• _Your assignment_: Note every line in the entries that contains the string "height", and copy it.

Items listed in a dataset:
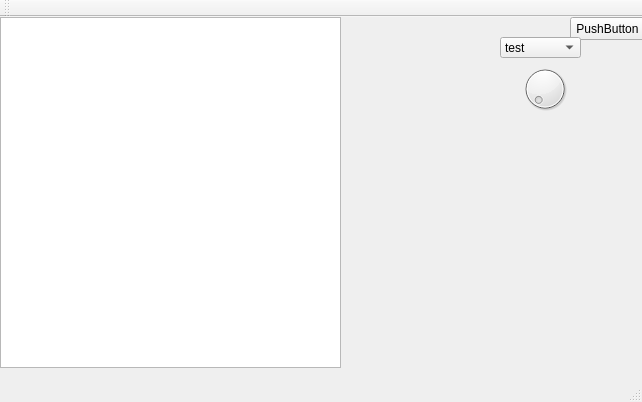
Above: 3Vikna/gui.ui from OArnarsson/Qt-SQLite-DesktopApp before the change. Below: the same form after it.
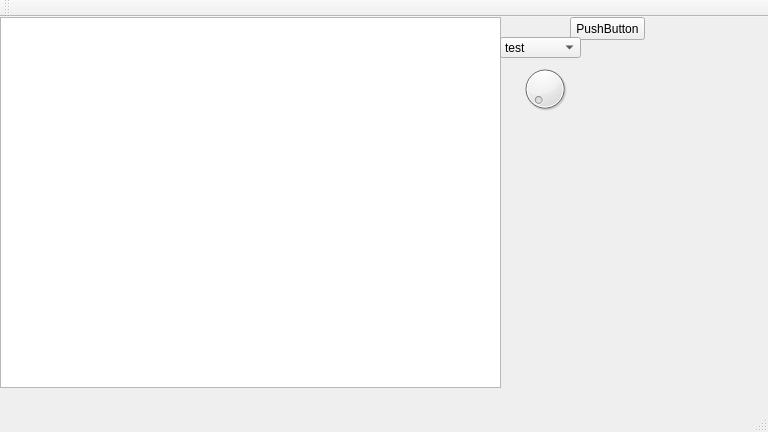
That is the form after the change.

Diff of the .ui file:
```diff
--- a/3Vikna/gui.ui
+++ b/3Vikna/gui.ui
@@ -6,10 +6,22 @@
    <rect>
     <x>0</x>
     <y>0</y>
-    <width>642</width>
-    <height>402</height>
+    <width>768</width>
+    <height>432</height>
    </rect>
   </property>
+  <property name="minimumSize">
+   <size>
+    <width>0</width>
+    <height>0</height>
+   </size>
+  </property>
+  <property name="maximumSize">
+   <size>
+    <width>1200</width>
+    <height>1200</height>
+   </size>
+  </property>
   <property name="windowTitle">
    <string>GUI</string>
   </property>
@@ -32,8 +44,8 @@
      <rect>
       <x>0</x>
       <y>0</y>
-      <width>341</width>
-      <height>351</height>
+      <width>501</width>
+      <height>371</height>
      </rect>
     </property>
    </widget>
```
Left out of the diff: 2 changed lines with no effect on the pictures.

• _Your solution_:
-    <height>402</height>
+    <height>432</height>
+    <height>0</height>
+    <height>1200</height>
-      <height>351</height>
+      <height>371</height>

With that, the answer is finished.